• Data supplied:
******

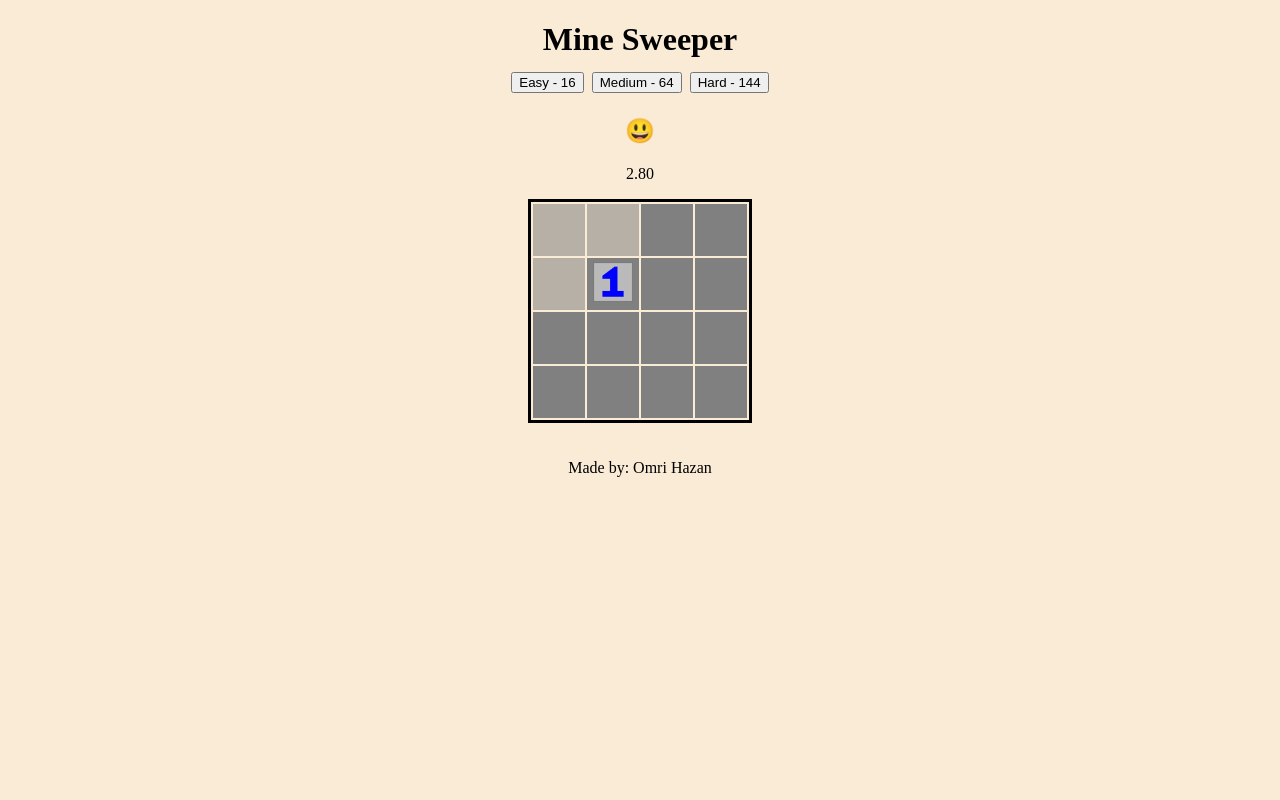
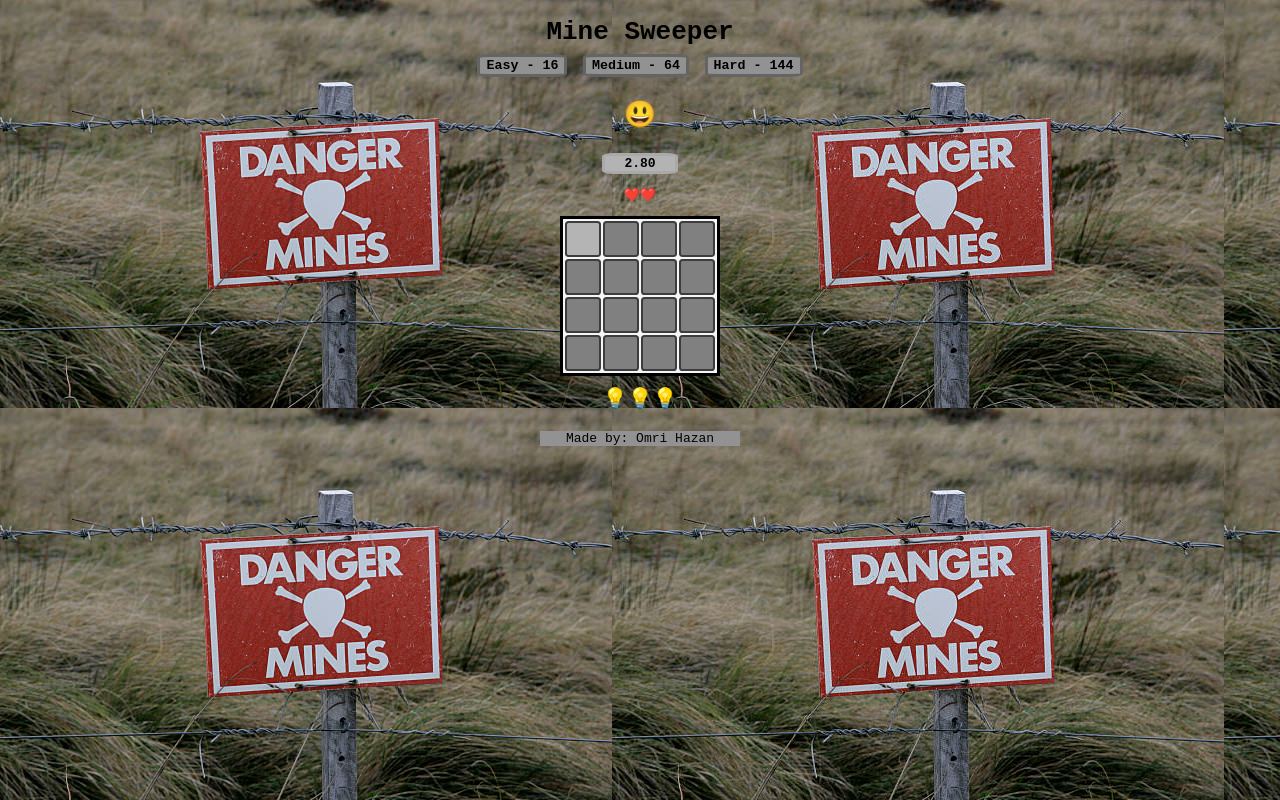
Before and after one commit to HazanOmri/Mine-Sweeper, a plain HTML site: page index.html in a window 1280 px wide. Both pictures are taken after a click on the element 559 px from the left and 229 px from the top of the page. Drawn offline with Linux system fonts and the light colour scheme.

Commit message:
21:00 upload

```diff
--- a/css/main.css
+++ b/css/main.css
@@ -1,21 +1,53 @@
 body {
     text-align: center;
-    background-color: antiquewhite;
+    background-image: url(../img/background.png);
+    font-family: monospace;
 }
-
+.level{
+    border-radius: 15%;
+    background-color: rgb(147, 146, 146);
+    border: solid 3px rgb(100, 100, 100);
+    font-family: monospace;
+    font-weight: bold;
+    cursor: pointer;
+}
+h2{
+    font-size: 26px;
+    cursor: pointer;
+}
+.timer{
+    border-radius: 15%;
+    margin-left: auto;
+    margin-right: auto;
+    width: 70px;
+    background-color: rgb(179, 179, 179);
+    border: solid 3px rgb(170, 169, 169);
+    font-family: monospace;
+    font-weight: bold;
+}
 table {
     border: 3px, black, solid;
     margin-left: auto;
     margin-right: auto;
+    background-color: whitesmoke;
 }
 
 td {
     background-color: gray;
-    width: 50px;
-    height: 50px;
+    width: 30px;
+    height: 30px;
+    border: solid 2px rgb(61, 61, 61);
+    border-radius: 10%;
+    transition: 0.5s;
 }
 td:hover{
     background-color: rgba(128, 128, 128, 0.774);
+    cursor: pointer;
+}
+.hints{
+    padding-top: 10px;
+    font-size: 20px;
+    margin-bottom: 5px;
     cursor: pointer;
 }
 
@@ -24,41 +56,47 @@ td:hover{
 }
 
 .img1 {
-    width: 40px;
+    width: 26px;
 }
 
 .img2 {
-    width: 40px;
+    width: 26px;
 }
 
 .img3 {
-    width: 40px;
+    width: 26px;
 }
 
 .img4 {
-    width: 40px;
+    width: 26px;
 }
 
 .img5 {
-    width: 40px;
+    width: 26px;
 }
 
 .img6 {
-    width: 40px;
+    width: 26px;
 }
 
 .img7 {
-    width: 40px;
+    width: 26px;
 }
 
 .img8 {
-    width: 40px;
+    width: 26px;
 }
 
 .imgBomb {
-    width: 40px;
+    width: 26px;
 }
 
 .flag {
-    width: 40px;
+    width: 26px;
 }
+footer{
+    background-color: rgb(147, 146, 146);
+    width: 200px;
+    margin-left: auto;
+    margin-right: auto;
+}
--- a/index.html
+++ b/index.html
@@ -11,17 +11,19 @@
 
 <body onload="onInitGame(4,2)">
     <h1>Mine Sweeper <br>
-        <button class="16" onclick="onInitGame(4,2)">Easy - 16</button>
-        <button class="64" onclick="onInitGame(8,14)">Medium - 64</button>
-        <button class="144" onclick="onInitGame(12,32)">Hard - 144</button>
+        <button class="level" onclick="onInitGame(4,2)">Easy - 16</button>
+        <button class="level" onclick="onInitGame(8,14)">Medium - 64</button>
+        <button class="level" onclick="onInitGame(12,32)">Hard - 144</button>
     </h1>
-    <h2>😃</h2>
-    <p class="timer">00:00</p>
+    <h2 onclick="onInitGame(4,2)">😃</h2>
+    <div class="timer">00:00</div>
+    <p></p>
     <table></table>
-    <br><br>
-    <footer>Made by: Omri Hazan</footer>
-    <script src="js/util.js"></script>
-    <script src="js/main.js"></script>
+    <div class="hints" onclick="onHint()"></div>
+        <br>
+        <footer>Made by: Omri Hazan</footer>
+        <script src="js/util.js"></script>
+        <script src="js/main.js"></script>
 </body>
 
 </html>
--- a/js/main.js
+++ b/js/main.js
@@ -4,6 +4,10 @@ var gBoard
 var gStartTime
 var gTimerId
 var gMinesCount
+var gLive
+
+var gHintsAmount
+var gIsHint
 
 
 const gGame = {
@@ -19,11 +23,16 @@ const gLevel = {
 }
 
 function onInitGame(size, mineAmount) {
+    gGame.isOn = false
+    gIsHint = false
     gMinesCount = 0
     gGame.shownCount = 0
     gGame.markedCount = 0
     gLevel.size = size
     gLevel.mines = mineAmount
+    gHintsAmount = 3
+    gLive = 3
+    if (mineAmount < gLive) gLive = mineAmount
     gBoard = buildBoard()
     renderBoard(gBoard)
     document.querySelector('h2').innerText = '😃'
@@ -41,7 +50,8 @@ function buildBoard() {
                 minesAroundCount: 0,
                 isShown: false,
                 isMine: false,
-                isMarked: false
+                isMarked: false,
+                isHint: false
             }
             row.push(cell)
         }
@@ -61,15 +71,25 @@ function setMines(i, j) {
         gMinesCount++
         const elCurrCell = document.querySelector(`#cell-${idxI}-${idxJ}`)
         elCurrCell.classList.add('bomb')
-        console.log(elCurrCell);
         setMines(i, j)
     }
     setMinesNegsCount(gBoard)
-    console.log('gBoard', gBoard)
 }
 
 function renderBoard(board) {
     var strHtml = ''
+    var livesHTML = ''
+    var hintsHTML = ''
+    const elHint = document.querySelector('.hints')
+    const elLive = document.querySelector('p')
+    for (var i = 0; i < gHintsAmount; i++) {
+        hintsHTML += '💡'
+    }
+    for (var i = 0; i < gLive; i++) {
+        livesHTML += '❤️'
+    }
+    elHint.innerText = hintsHTML
+    elLive.innerText = livesHTML
     for (var i = 0; i < board.length; i++) {
         var row = board[i]
         strHtml += '<tr>'
@@ -108,25 +128,25 @@ function countMineNegs(cell) {
     return count
 }
 
-function cellClicked(elCell, i, j) {
-    checkGameOver()
-    if (!gGame.isOn) {
-        setMines(i, j)
-        gGame.isOn = true
-        startTimer()
+function openCell(cell, elCell, i, j) {
+    if (gIsHint) {
+        cell.isHint = true
+        console.log(`i:${i} j:${j},shown: ${cell.isShown} hint:${cell.isHint}`)
     }
-    const cell = gBoard[i][j]
-    if (!cell.isShown && !cell.isMarked) {
+    else {
+        cell.isShown = true
+        gGame.shownCount++
+        console.log(`i:${i} j:${j},shown: ${cell.isShown} hint:${cell.isHint}`)
+    }
     if (cell.isMine) {
+        elCell.innerHTML = `<img src="img/bomb.png" class="imgBomb">`
         mineClicked()
+        if (!gIsHint) elCell.style.backgroundColor = 'red'
     } else {
         if (cell.minesAroundCount === 0) {
-                cell.isShown = true
             elCell.style.backgroundColor = 'rgba(128, 128, 128, 0.553)'
-                console.log('countNegs', countUnShownNegs({ i: i, j: j }))
-                gGame.shownCount += countUnShownNegs({ i: i, j: j })
-                console.log('hi')
-                expandShown(gBoard, elCell, i, j)
+            if (!gIsHint) gGame.shownCount += countUnShownNegs({ i: i, j: j })
+            expandShown(gBoard, i, j)
         } else {
             for (var a = 1; a < 9; a++) {
                 if (cell.minesAroundCount === a) {
@@ -134,9 +154,31 @@ function cellClicked(elCell, i, j) {
                 }
             }
         }
-            gBoard[i][j].isShown = true
-            gGame.shownCount++
+        console.log('how many', gGame.shownCount, gGame.markedCount)
         checkGameOver()
+    }
+}
+
+function cellClicked(elCell, i, j) {
+    if (checkGameOver()) return
+    if (!gGame.isOn) {
+        if (gIsHint) {
+            gIsHint = false
+            return
+        }
+        setMines(i, j)
+        gGame.isOn = true
+        startTimer()
+    }
+
+    const cell = gBoard[i][j]
+    if (!cell.isShown && !cell.isMarked) {
+        if (gIsHint && gGame.isOn) {
+            console.log('hinti')
+            hintClicked(cell, elCell, i, j)
+        } else {
+            console.log('click')
+            openCell(cell, elCell, i, j)
         }
     }
 }
@@ -161,11 +203,16 @@ function rightClicked(ev, elCell, i, j) {
 }
 
 function checkGameOver() {
-    console.log(gGame.shownCount, gGame.markedCount)
     if (gLevel.size ** 2 === gGame.shownCount + gGame.markedCount) {
         gGame.isOn = false
         clearInterval(gTimerId)
+        gTimerId = ''
         document.querySelector('h2').innerText = '😎'
+        return true
+    }
+    if (gLive < 1) {
+        console.log('ma nisgar')
+        return true
     }
 }
 
@@ -179,11 +226,24 @@ function startTimer() {
 }
 
 function mineClicked() {
+    gLive--
+    const elLive = document.querySelector('p')
+    if (gLive >= 1) {
+        var strHTML = ''
+        for (var i = 0; i < gLive; i++) {
+            strHTML += '❤️'
+        }
+        console.log('elLive', elLive)
+        elLive.innerText = strHTML
+        console.log(gLive)
+        return
+    }
+    else elLive.innerText = ''
     clearInterval(gTimerId)
     gGame.isOn = false
+    gTimerId = ''
     var elCells = document.querySelectorAll('.cell.bomb')
     console.log(elCells)
-    console.log('boom')
     for (var i = 0; i < elCells.length; i++) {
         elCells[i].innerHTML = `<img src="img/bomb.png" class="imgBomb">`
     }
@@ -191,24 +251,72 @@ function mineClicked() {
     elH2.innerHTML = '🤯'
 }
 
-function expandShown(board, elCell, i, j) {
+function expandShown(board, i, j) {
+    console.log('negs');
     for (var idxI = i - 1; idxI <= i + 1; idxI++) {
+        console.log('negs');
         if (idxI < 0 || idxI >= board.length) continue
         for (var idxJ = j - 1; idxJ <= j + 1; idxJ++) {
             if (idxI === i && idxJ === j) continue
             if (idxJ < 0 || idxJ >= board[0].length) continue
             const elCurrCell = document.querySelector(`#cell-${idxI}-${idxJ}`)
+            if (board[idxI][idxJ].isMine) {
+                elCurrCell.innerHTML = `<img src="img/bomb.png" class="imgBomb">`
+            } else {
                 if (board[idxI][idxJ].minesAroundCount === 0) {
-                gBoard[idxI][idxJ].isShown = true
                     elCurrCell.style.backgroundColor = 'rgba(128, 128, 128, 0.553)'
-                gBoard[idxI][idxJ].isShown = true
                 }
                 for (var a = 1; a < 9; a++) {
                     if (board[idxI][idxJ].minesAroundCount === a) {
                         elCurrCell.innerHTML = `<img src="img/${a}.png" class="img${a}">`
-                    gBoard[idxI][idxJ].isShown = true
+                    }
+                }
+            }
+
+            if (gIsHint) {
+                board[idxI][idxJ].isHint = true
+            }
+            else {
+                board[idxI][idxJ].isShown = true
             }
         }
     }
 }
+
+function hintClicked(cell, elCell, i, j) {
+    gHintsAmount--
+    var hintHTML = ''
+    for (var a = 0; a < gHintsAmount; a++) {
+        hintHTML += '💡'
     }
+    document.querySelector('.hints').innerHTML = hintHTML
+    openCell(cell, elCell, i, j)
+    expandShown(gBoard, i, j)
+    console.log('fast!')
+    setTimeout(() => {
+        gIsHint = false
+        peekOff(i, j)
+    }, 1000);
+
+}
+
+function onHint() {
+    gIsHint = true
+}
+
+function peekOff(i, j) {
+    console.log('ma habaya')
+    for (var idxI = i - 1; idxI <= i + 1; idxI++) {
+        if (idxI < 0 || idxI >= gBoard.length) continue
+        for (var idxJ = j - 1; idxJ <= j + 1; idxJ++) {
+            if (idxJ < 0 || idxJ >= gBoard[0].length) continue
+            const cell = gBoard[idxI][idxJ]
+            if (cell.isShown) continue
+            if (cell.isHint) {
+                const elCell = document.querySelector(`#cell-${idxI}-${idxJ}`)
+                elCell.style.backgroundColor = 'grey'
+                elCell.innerHTML = ''
+            }
+        }
+    }
+}
--- a/js/util.js
+++ b/js/util.js
@@ -27,12 +27,13 @@ function getSelector(coord) {
 
 function countUnShownNegs(cell) {
     var count = 0
-    for (var i = cell.i - 1; i <= cell.i + 1; i++) {
-        if (i < 0 || i >= gBoard.length) continue
-        for (var j = cell.j - 1; j <= cell.j + 1; j++) {
-            if (i === cell.i && j === cell.j) continue
-            if (j < 0 || j >= gBoard[i].length) continue
-            if (!gBoard[i][j].isShown) count++
+    for (var idxI = cell.i - 1; idxI <= cell.i + 1; idxI++) {
+        if (idxI < 0 || idxI >= gBoard.length) continue
+        for (var idxJ = cell.j - 1; idxJ <= cell.j + 1; idxJ++) {
+            if (idxI === cell.i && idxJ === cell.j) continue
+            if (idxI < 0 ||  idxJ>= gBoard[idxI].length) continue
+            if (!gBoard[idxI][idxJ].isShown) count++
+            console.log('count:',count)
         }
     }
     return count
```
Also changed, not shown: img/background.png (added). Lines whose indentation alone changed are shown as unchanged.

******

• Aim of the task: Show every line of the listing that includes the word "onInitGame".

• Response:
 <body onload="onInitGame(4,2)">
-        <button class="16" onclick="onInitGame(4,2)">Easy - 16</button>
-        <button class="64" onclick="onInitGame(8,14)">Medium - 64</button>
-        <button class="144" onclick="onInitGame(12,32)">Hard - 144</button>
+        <button class="level" onclick="onInitGame(4,2)">Easy - 16</button>
+        <button class="level" onclick="onInitGame(8,14)">Medium - 64</button>
+        <button class="level" onclick="onInitGame(12,32)">Hard - 144</button>
+    <h2 onclick="onInitGame(4,2)">😃</h2>
 function onInitGame(size, mineAmount) {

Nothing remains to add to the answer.